--- Description of the task ---
When you restate the data, keep every word as it is and drop the images.

--- Data ---
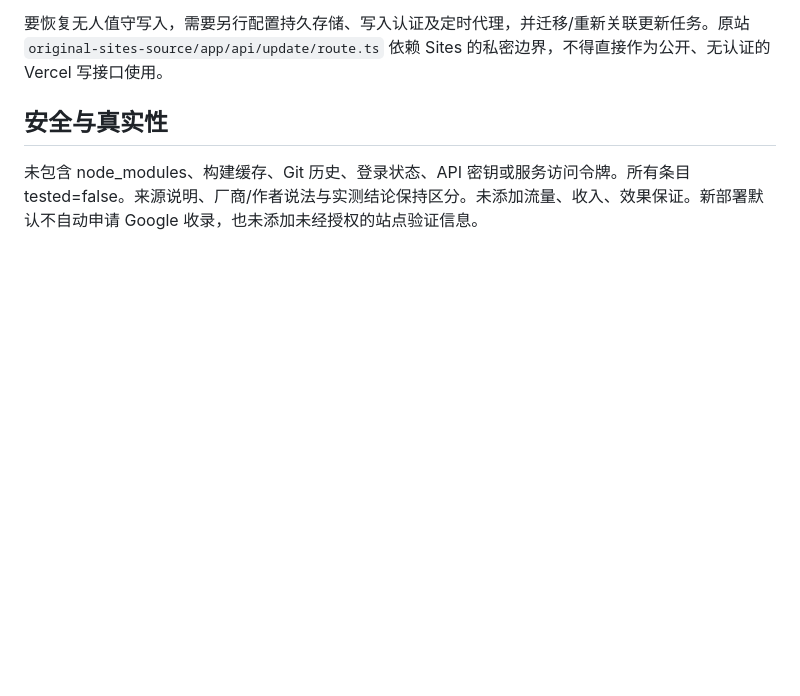
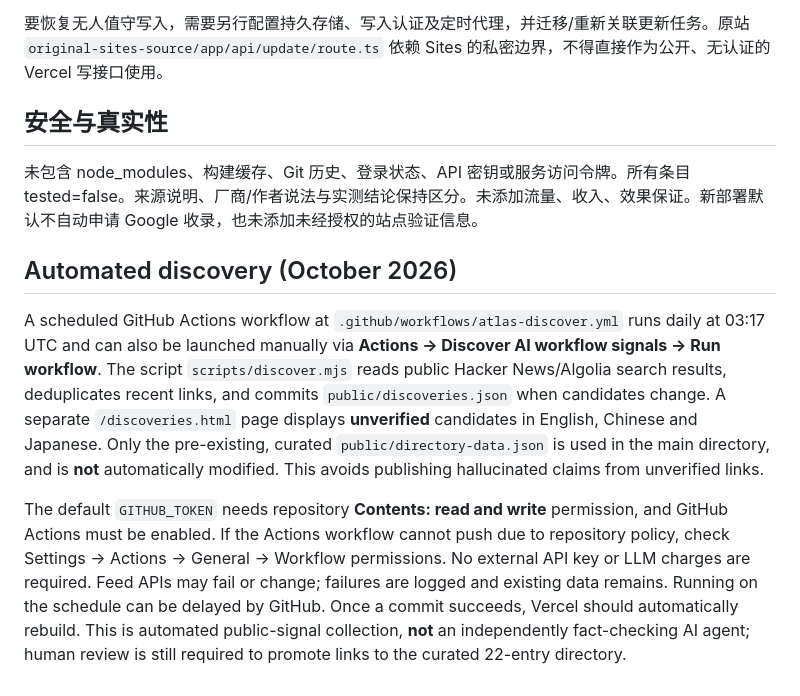
Before and after one commit to summer121314/ai-workflow-atlas, a Markdown page: README.md, the part around the change. Drawn GitHub-style; blank space fills up the shorter version.

Commit message:
Document scheduled AI candidate discovery and limits

```diff
--- a/README.md
+++ b/README.md
@@ -45,3 +45,9 @@ python3 -m http.server 3000 --directory dist
 
 ## 安全与真实性
 未包含 node_modules、构建缓存、Git 历史、登录状态、API 密钥或服务访问令牌。所有条目 tested=false。来源说明、厂商/作者说法与实测结论保持区分。未添加流量、收入、效果保证。新部署默认不自动申请 Google 收录，也未添加未经授权的站点验证信息。
+
+## Automated discovery (October 2026)
+
+A scheduled GitHub Actions workflow at `.github/workflows/atlas-discover.yml` runs daily at 03:17 UTC and can also be launched manually via **Actions → Discover AI workflow signals → Run workflow**. The script `scripts/discover.mjs` reads public Hacker News/Algolia search results, deduplicates recent links, and commits `public/discoveries.json` when candidates change. A separate `/discoveries.html` page displays **unverified** candidates in English, Chinese and Japanese. Only the pre-existing, curated `public/directory-data.json` is used in the main directory, and is **not** automatically modified. This avoids publishing hallucinated claims from unverified links.
+
+The default `GITHUB_TOKEN` needs repository **Contents: read and write** permission, and GitHub Actions must be enabled. If the Actions workflow cannot push due to repository policy, check Settings → Actions → General → Workflow permissions. No external API key or LLM charges are required. Feed APIs may fail or change; failures are logged and existing data remains. Running on the schedule can be delayed by GitHub. Once a commit succeeds, Vercel should automatically rebuild. This is automated public-signal collection, **not** an independently fact-checking AI agent; human review is still required to promote links to the curated 22-entry directory.
```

--- Result of this task ---
Before and after one commit to summer121314/ai-workflow-atlas, a Markdown page: README.md, the part around the change. Drawn GitHub-style; blank space fills up the shorter version.

Commit message:
Document scheduled AI candidate discovery and limits

```diff
--- a/README.md
+++ b/README.md
@@ -45,3 +45,9 @@ python3 -m http.server 3000 --directory dist
 
 ## 安全与真实性
 未包含 node_modules、构建缓存、Git 历史、登录状态、API 密钥或服务访问令牌。所有条目 tested=false。来源说明、厂商/作者说法与实测结论保持区分。未添加流量、收入、效果保证。新部署默认不自动申请 Google 收录，也未添加未经授权的站点验证信息。
+
+## Automated discovery (October 2026)
+
+A scheduled GitHub Actions workflow at `.github/workflows/atlas-discover.yml` runs daily at 03:17 UTC and can also be launched manually via **Actions → Discover AI workflow signals → Run workflow**. The script `scripts/discover.mjs` reads public Hacker News/Algolia search results, deduplicates recent links, and commits `public/discoveries.json` when candidates change. A separate `/discoveries.html` page displays **unverified** candidates in English, Chinese and Japanese. Only the pre-existing, curated `public/directory-data.json` is used in the main directory, and is **not** automatically modified. This avoids publishing hallucinated claims from unverified links.
+
+The default `GITHUB_TOKEN` needs repository **Contents: read and write** permission, and GitHub Actions must be enabled. If the Actions workflow cannot push due to repository policy, check Settings → Actions → General → Workflow permissions. No external API key or LLM charges are required. Feed APIs may fail or change; failures are logged and existing data remains. Running on the schedule can be delayed by GitHub. Once a commit succeeds, Vercel should automatically rebuild. This is automated public-signal collection, **not** an independently fact-checking AI agent; human review is still required to promote links to the curated 22-entry directory.
```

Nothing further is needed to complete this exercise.